Apple has resigned from the US Chamber of Commerce due to the American business organization's criticism of efforts to limit greenhouse gas emissions.
"Apple is committed to protecting the environment and the communities in which we operate around the world," reads a letter to Chamber president Thomas J. Donohue from Apple vice president Catherine Novelli. "As a company we are working hard to reduce our own greenhouse gas emissions by relying on renewable energy at our facilities and designing more energy-efficient products for our customers...
"For those companies who cannot or will not do the same, Apple supports regulating greenhouse gas emissions, and it is frustrating to find the Chamber at odds with us in this effort."
Apple is just the latest in a long line of US companies to resign from the Chamber over its stance on climate change.
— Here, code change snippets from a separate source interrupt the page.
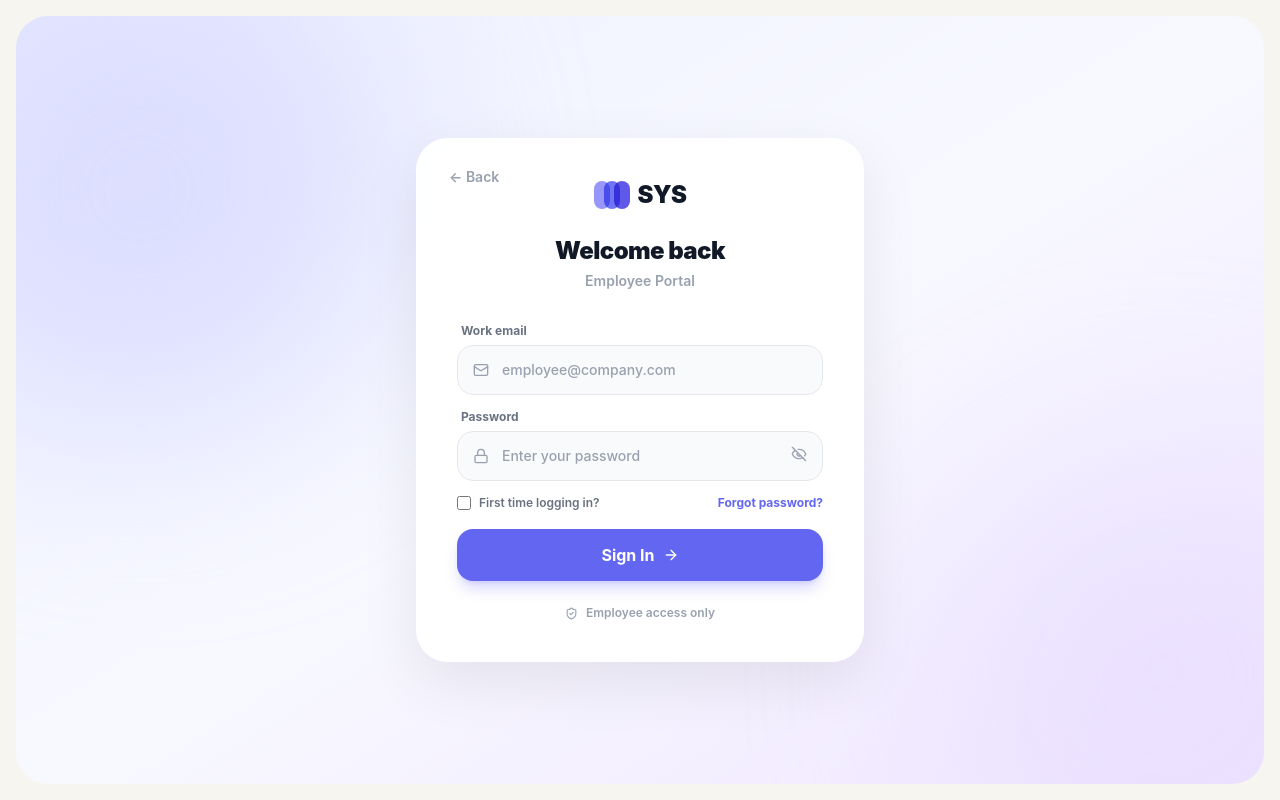
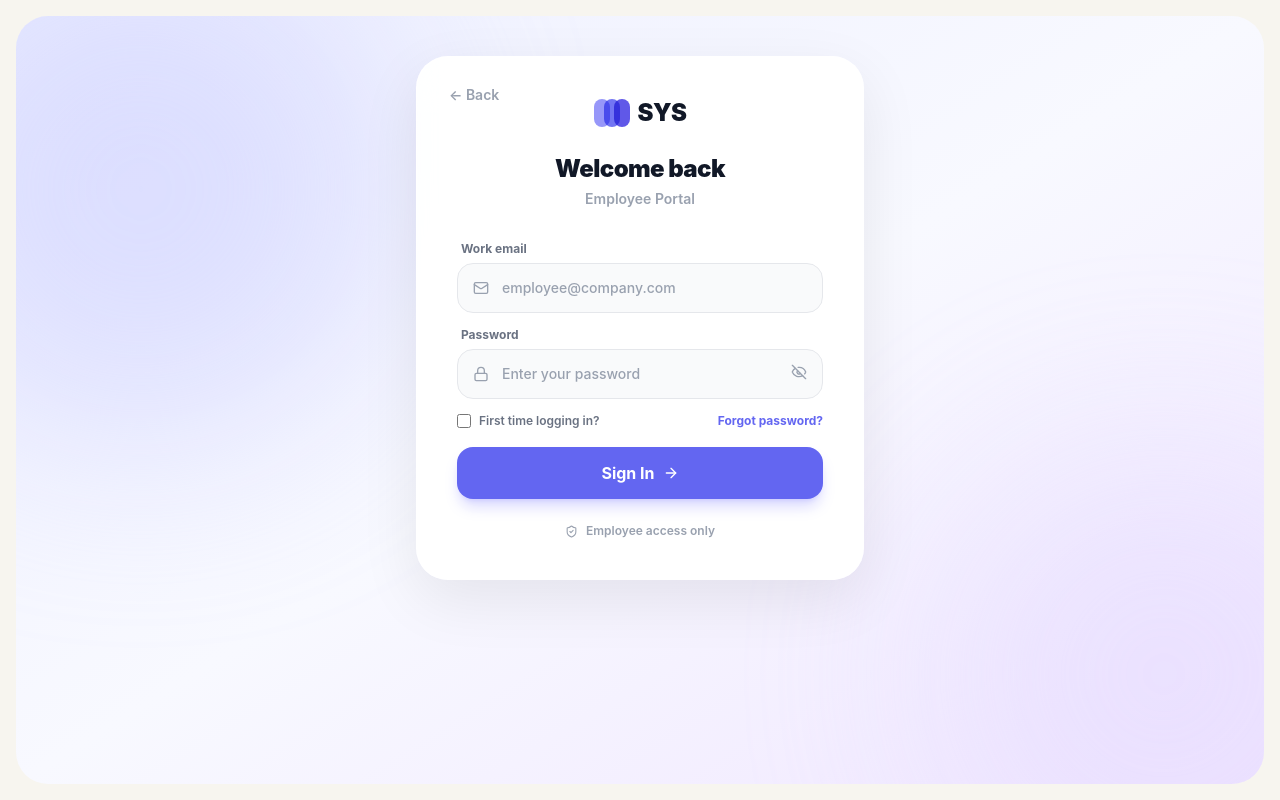
Before and after one commit to bubblegunm1111/WD_1_EmployeeManagementSystemSYS_BYTE, a React app in the folder frontend/: page /login in a window 1280 px wide. Built offline with nearby package versions, Linux system fonts and the light colour scheme; no server answers; the HTML template or start-up script is replaced by a standard one.

Commit message:
Fix login card clipping on sign-up - enable vertical scroll

```diff
--- a/frontend/src/components/Login.jsx
+++ b/frontend/src/components/Login.jsx
@@ -197,7 +197,7 @@ function Login() {
   const isAdmin = uiRole === 'admin';
 
   return (
-    <div className="h-full w-full flex items-center justify-center relative overflow-hidden bg-gradient-to-br from-[#eef0ff] via-[#f8f9ff] to-[#f0e6ff]">
+    <div className="h-full w-full flex items-start justify-center relative overflow-y-auto overflow-x-hidden bg-gradient-to-br from-[#eef0ff] via-[#f8f9ff] to-[#f0e6ff] no-scrollbar py-10">
 
       {/* Decorative blobs */}
       <div className="absolute top-[-10%] left-[-10%] w-[500px] h-[500px] rounded-full blur-[100px] opacity-50 bg-[#c7caff]"></div>
```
Last week, Chamber president Thomas J. Donohue released a statement seeking to clarify its stance. But although Donohue said the Chamber supported "strong federal legislation and a binding international agreement to reduce carbon emissions and address climate change," he criticized a bill passed by the US House of Representatives earlier this year.
"We oppose [the bill] because it is neither comprehensive nor international, and it falls short on moving renewable and alternative technologies into the marketplace and enabling our transition to a lower carbon future," Donohue said. "It would also impose carbon tariffs on goods imported into the United States, a move that would almost certainly spur retaliation from global trading partners."
And this, it seems, has not gone down well with Apple. "We would prefer that the Chamber take a more progressive stance on this critical issue and play a constructive role in addressing the climate crisis. However, because of the Chamber's position differs so sharply with Apple's, we have decided to resign out membership effective immediately."
In late September, prior to Donohue's comments, Apple overhauled its environmental website in an effort to show it's working to reduce the impact of its product on God's green earth, providing gobs of data on the Cupertino cult's annual carbon emissions. Many have criticized the cult for emitting more stuff than the likes of Dell and HP. ®